◆ WORK ORDER ◆
Whenever "оргтехники" appears in a line, please copy that line from the data.

◆ THE DATA ◆
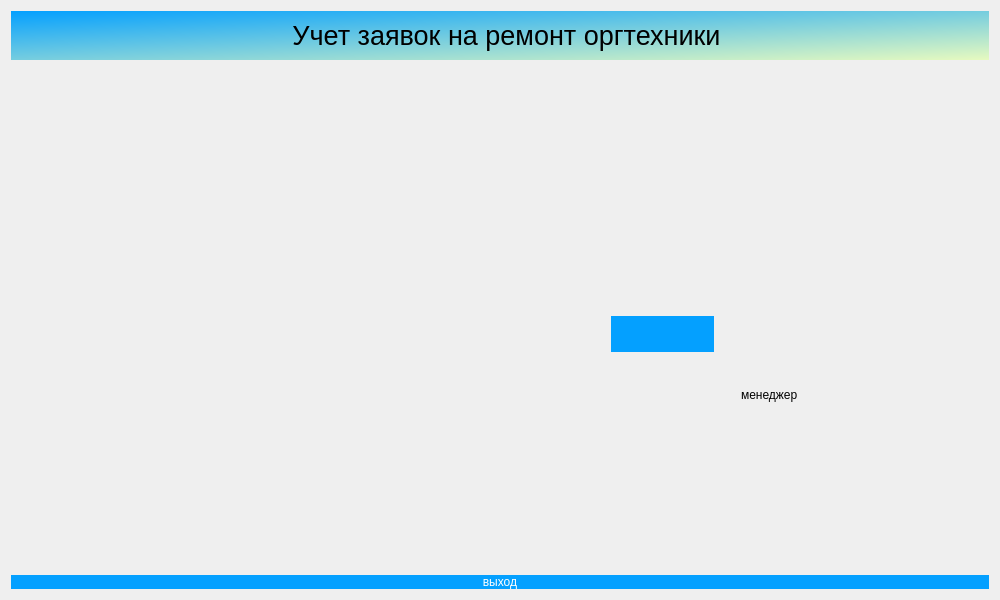
This is 4 курс/demex/polus/welcomescreen.ui in zdarova69/USMONOVNN-IS21 as Qt 5 draws it before an edit. The edited form follows.
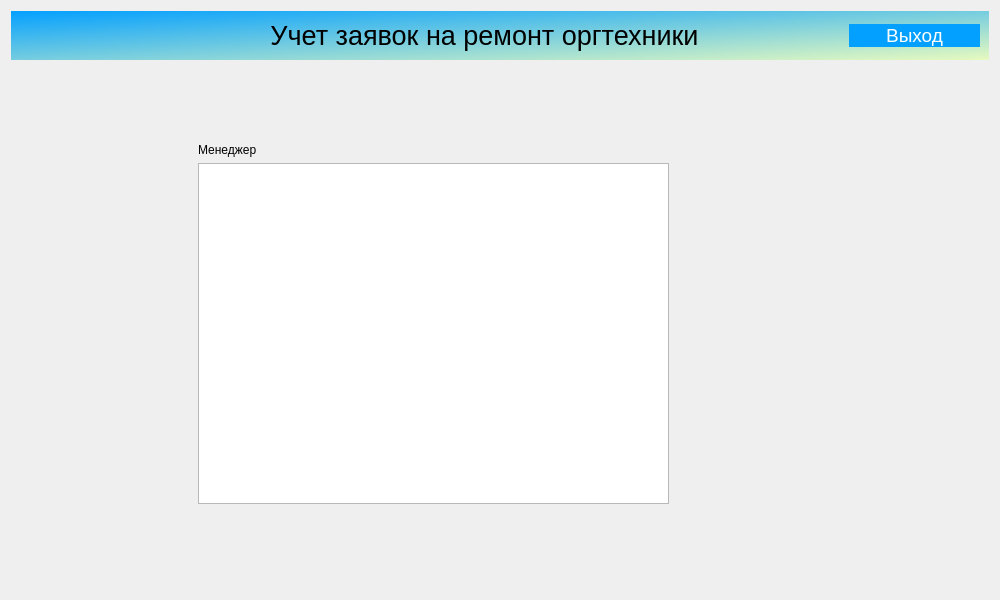
This is the edited form. The open tabs and pages were chosen to show the change. Icons and pictures are not drawn.

```diff
--- a/4 курс/demex/polus/welcomescreen.ui
+++ b/4 курс/demex/polus/welcomescreen.ui
@@ -21,7 +21,7 @@
   </property>
   <property name="windowIcon">
    <iconset theme="accessories-dictionary">
-    <selectedon> ../media/logo.png</selectedon>
+    <selectedon>../../../../../logo.png</selectedon>
    </iconset>
   </property>
   <property name="toolTipDuration">
@@ -32,9 +32,11 @@
 background-color: rgb(4, 160, 255);
 color: rgb(255, 255, 255);
 border: 0px;
+font: 14pt
 }
 QWidget
-{font: &quot;Comic Sans MS&quot;;}
+{font:  &quot;Comic Sans MS&quot;;
+}
 </string>
   </property>
   <property name="sizeGripEnabled">
@@ -49,43 +51,62 @@
 
 </string>
      </property>
-     <layout class="QVBoxLayout" name="verticalLayout_2">
+     <layout class="QHBoxLayout" name="horizontalLayout">
+      <property name="spacing">
+       <number>150</number>
+      </property>
       <item>
-       <layout class="QFormLayout" name="formLayout">
-        <property name="labelAlignment">
+       <widget class="QLabel" name="label">
+        <property name="maximumSize">
+         <size>
+          <width>100</width>
+          <height>100</height>
+         </size>
+        </property>
+        <property name="text">
+         <string/>
+        </property>
+        <property name="textFormat">
+         <enum>Qt::AutoText</enum>
+        </property>
+        <property name="pixmap">
+         <pixmap>logo.png</pixmap>
+        </property>
+        <property name="scaledContents">
+         <bool>true</bool>
+        </property>
+       </widget>
+      </item>
+      <item>
+       <widget class="QLabel" name="label_2">
+        <property name="font">
+         <font>
+          <pointsize>20</pointsize>
+          <italic>false</italic>
+          <bold>false</bold>
+         </font>
+        </property>
+        <property name="text">
+         <string>Учет заявок на ремонт оргтехники</string>
+        </property>
+        <property name="alignment">
          <set>Qt::AlignCenter</set>
         </property>
-        <property name="formAlignment">
-         <set>Qt::AlignLeading|Qt::AlignLeft|Qt::AlignVCenter</set>
+       </widget>
+      </item>
+      <item>
+       <widget class="QPushButton" name="AvtorButton">
+        <property name="font">
+         <font>
+          <pointsize>14</pointsize>
+          <italic>false</italic>
+          <bold>false</bold>
+         </font>
         </property>
-        <item row="0" column="1">
-         <widget class="QLabel" name="label_2">
-          <property name="font">
-           <font>
-            <pointsize>20</pointsize>
-            <italic>false</italic>
-            <bold>false</bold>
-           </font>
-          </property>
-          <property name="text">
-           <string>Учет заявок на ремонт оргтехники</string>
-          </property>
-          <property name="alignment">
-           <set>Qt::AlignCenter</set>
-          </property>
-         </widget>
-        </item>
-        <item row="0" column="0">
-         <widget class="QLabel" name="label">
-          <property name="text">
-           <string/>
-          </property>
-          <property name="pixmap">
-           <pixmap>media/logo.png</pixmap>
-          </property>
-         </widget>
-        </item>
-       </layout>
+        <property name="text">
+         <string>Выход</string>
+        </property>
+       </widget>
       </item>
      </layout>
     </widget>
@@ -102,7 +123,7 @@
       <string notr="true"/>
      </property>
      <property name="currentIndex">
-      <number>0</number>
+      <number>4</number>
      </property>
      <widget class="QWidget" name="Avtorisation">
       <property name="layoutDirection">
@@ -196,7 +217,7 @@
           <widget class="QPushButton" name="SignInButton">
            <property name="font">
             <font>
-             <pointsize>16</pointsize>
+             <pointsize>14</pointsize>
              <italic>false</italic>
              <bold>false</bold>
             </font>
@@ -234,123 +255,101 @@
       </layout>
      </widget>
      <widget class="QWidget" name="Zakazchik">
-      <widget class="QLabel" name="label_6">
+      <widget class="QWidget" name="">
        <property name="geometry">
         <rect>
-         <x>490</x>
-         <y>190</y>
-         <width>66</width>
-         <height>18</height>
+         <x>155</x>
+         <y>40</y>
+         <width>631</width>
+         <height>421</height>
         </rect>
        </property>
-       <property name="text">
-        <string>Заказчик</string>
-       </property>
-      </widget>
-      <widget class="QPushButton" name="pushButton">
-       <property name="geometry">
-        <rect>
-         <x>360</x>
-         <y>120</y>
-         <width>103</width>
-         <height>36</height>
-        </rect>
-       </property>
-       <property name="styleSheet">
-        <string notr="true">QPushButton#pushButton {background-color: rgb(255,125,150);
-border: 5x;}</string>
-       </property>
-       <property name="text">
-        <string>PushButton</string>
-       </property>
-      </widget>
-     </widget>
-     <widget class="QWidget" name="Manager">
-      <widget class="QLabel" name="label_9">
-       <property name="geometry">
-        <rect>
-         <x>730</x>
-         <y>320</y>
-         <width>66</width>
-         <height>18</height>
-        </rect>
-       </property>
-       <property name="text">
-        <string>менеджер</string>
-       </property>
-      </widget>
-      <widget class="QPushButton" name="pushButton_3">
-       <property name="geometry">
-        <rect>
-         <x>600</x>
-         <y>250</y>
-         <width>103</width>
-         <height>36</height>
-        </rect>
-       </property>
-       <property name="styleSheet">
-        <string notr="true">QPushButton#pushButton {background-color: rgb(255,125,150);
-border: 5x;}</string>
-       </property>
-       <property name="text">
-        <string/>
-       </property>
-      </widget>
-     </widget>
-     <widget class="QWidget" name="Operator">
-      <widget class="QLabel" name="label_8">
-       <property name="geometry">
-        <rect>
-         <x>820</x>
-         <y>250</y>
-         <width>66</width>
-         <height>18</height>
-        </rect>
-       </property>
-       <property name="text">
-        <string>оператор</string>
-       </property>
-      </widget>
-      <widget class="QPushButton" name="pushButton_2">
-       <property name="geometry">
-        <rect>
-         <x>690</x>
-         <y>180</y>
-         <width>103</width>
-         <height>36</height>
-        </rect>
-       </property>
-       <property name="styleSheet">
-        <string notr="true">QPushButton#pushButton {background-color: rgb(255,125,150);
-border: 5x;}</string>
-       </property>
-       <property name="text">
-        <string/>
-       </property>
+       <layout class="QVBoxLayout" name="verticalLayout_2">
+        <item>
+         <widget class="QLabel" name="label_6">
+          <property name="text">
+           <string>Заказчик</string>
+          </property>
+         </widget>
+        </item>
+        <item>
+         <widget class="QTableWidget" name="tableWidget"/>
+        </item>
+       </layout>
       </widget>
      </widget>
      <widget class="QWidget" name="Master">
-      <widget class="QLabel" name="label_7">
+      <widget class="QWidget" name="">
        <property name="geometry">
         <rect>
-         <x>360</x>
-         <y>240</y>
-         <width>66</width>
-         <height>18</height>
+         <x>97</x>
+         <y>57</y>
+         <width>781</width>
+         <height>401</height>
         </rect>
        </property>
-       <property name="text">
-        <string>Master</string>
+       <layout class="QVBoxLayout" name="verticalLayout_4">
+        <item>
+         <widget class="QLabel" name="label_7">
+          <property name="text">
+           <string>Мастер</string>
+          </property>
+         </widget>
+        </item>
+        <item>
+         <widget class="QTableWidget" name="tableWidget_3"/>
+        </item>
+       </layout>
+      </widget>
+     </widget>
+     <widget class="QWidget" name="Operator">
+      <widget class="QWidget" name="">
+       <property name="geometry">
+        <rect>
+         <x>120</x>
+         <y>40</y>
+         <width>751</width>
+         <height>421</height>
+        </rect>
        </property>
+       <layout class="QVBoxLayout" name="verticalLayout_3">
+        <item>
+         <widget class="QLabel" name="label_9">
+          <property name="text">
+           <string>Оператор</string>
+          </property>
+         </widget>
+        </item>
+        <item>
+         <widget class="QTableWidget" name="tableWidget_2"/>
+        </item>
+       </layout>
       </widget>
      </widget>
-    </widget>
-   </item>
-   <item row="2" column="0">
-    <widget class="QPushButton" name="SignOutButton">
-     <property name="text">
-      <string>выход</string>
-     </property>
+     <widget class="QWidget" name="Manager">
+      <widget class="QWidget" name="">
+       <property name="geometry">
+        <rect>
+         <x>187</x>
+         <y>77</y>
+         <width>471</width>
+         <height>361</height>
+        </rect>
+       </property>
+       <layout class="QVBoxLayout" name="verticalLayout_5">
+        <item>
+         <widget class="QLabel" name="label_8">
+          <property name="text">
+           <string>Менеджер</string>
+          </property>
+         </widget>
+        </item>
+        <item>
+         <widget class="QTableWidget" name="tableWidget_4"/>
+        </item>
+       </layout>
+      </widget>
+     </widget>
     </widget>
    </item>
   </layout>
```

◆ RESPONSE TO THIS TASK ◆
+         <string>Учет заявок на ремонт оргтехники</string>
-           <string>Учет заявок на ремонт оргтехники</string>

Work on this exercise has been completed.